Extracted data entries
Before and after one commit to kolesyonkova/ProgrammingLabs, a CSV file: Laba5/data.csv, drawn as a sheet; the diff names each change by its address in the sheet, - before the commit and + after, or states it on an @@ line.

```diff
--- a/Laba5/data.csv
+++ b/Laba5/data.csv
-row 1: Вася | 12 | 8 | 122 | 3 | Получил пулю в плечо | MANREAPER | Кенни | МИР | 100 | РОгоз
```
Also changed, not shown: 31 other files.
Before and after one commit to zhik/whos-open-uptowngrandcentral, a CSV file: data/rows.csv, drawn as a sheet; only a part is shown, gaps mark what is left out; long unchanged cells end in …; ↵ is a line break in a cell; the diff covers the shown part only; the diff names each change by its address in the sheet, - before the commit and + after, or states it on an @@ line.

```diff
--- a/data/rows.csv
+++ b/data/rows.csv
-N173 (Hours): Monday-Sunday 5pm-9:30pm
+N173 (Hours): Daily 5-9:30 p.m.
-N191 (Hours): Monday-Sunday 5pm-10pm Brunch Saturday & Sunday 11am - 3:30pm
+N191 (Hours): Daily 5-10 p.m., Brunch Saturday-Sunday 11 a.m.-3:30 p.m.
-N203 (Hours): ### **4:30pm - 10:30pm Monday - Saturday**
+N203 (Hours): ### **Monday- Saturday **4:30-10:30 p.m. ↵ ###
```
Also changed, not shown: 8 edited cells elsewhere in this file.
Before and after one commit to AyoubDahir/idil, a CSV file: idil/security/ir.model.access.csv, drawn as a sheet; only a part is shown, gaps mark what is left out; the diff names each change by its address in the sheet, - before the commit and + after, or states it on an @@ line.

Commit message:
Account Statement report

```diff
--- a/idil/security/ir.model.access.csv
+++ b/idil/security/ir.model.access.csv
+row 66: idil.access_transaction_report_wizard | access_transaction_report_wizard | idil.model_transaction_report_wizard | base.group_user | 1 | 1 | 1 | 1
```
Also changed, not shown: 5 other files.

TASK TO COMPLETE: Word for word, output the records that appear above.

TASK RESULT:
Before and after one commit to kolesyonkova/ProgrammingLabs, a CSV file: Laba5/data.csv, drawn as a sheet; the diff names each change by its address in the sheet, - before the commit and + after, or states it on an @@ line.

```diff
--- a/Laba5/data.csv
+++ b/Laba5/data.csv
-row 1: Вася | 12 | 8 | 122 | 3 | Получил пулю в плечо | MANREAPER | Кенни | МИР | 100 | РОгоз
```
Also changed, not shown: 31 other files.
Before and after one commit to zhik/whos-open-uptowngrandcentral, a CSV file: data/rows.csv, drawn as a sheet; only a part is shown, gaps mark what is left out; long unchanged cells end in …; ↵ is a line break in a cell; the diff covers the shown part only; the diff names each change by its address in the sheet, - before the commit and + after, or states it on an @@ line.

```diff
--- a/data/rows.csv
+++ b/data/rows.csv
-N173 (Hours): Monday-Sunday 5pm-9:30pm
+N173 (Hours): Daily 5-9:30 p.m.
-N191 (Hours): Monday-Sunday 5pm-10pm Brunch Saturday & Sunday 11am - 3:30pm
+N191 (Hours): Daily 5-10 p.m., Brunch Saturday-Sunday 11 a.m.-3:30 p.m.
-N203 (Hours): ### **4:30pm - 10:30pm Monday - Saturday**
+N203 (Hours): ### **Monday- Saturday **4:30-10:30 p.m. ↵ ###
```
Also changed, not shown: 8 edited cells elsewhere in this file.
Before and after one commit to AyoubDahir/idil, a CSV file: idil/security/ir.model.access.csv, drawn as a sheet; only a part is shown, gaps mark what is left out; the diff names each change by its address in the sheet, - before the commit and + after, or states it on an @@ line.

Commit message:
Account Statement report

```diff
--- a/idil/security/ir.model.access.csv
+++ b/idil/security/ir.model.access.csv
+row 66: idil.access_transaction_report_wizard | access_transaction_report_wizard | idil.model_transaction_report_wizard | base.group_user | 1 | 1 | 1 | 1
```
Also changed, not shown: 5 other files.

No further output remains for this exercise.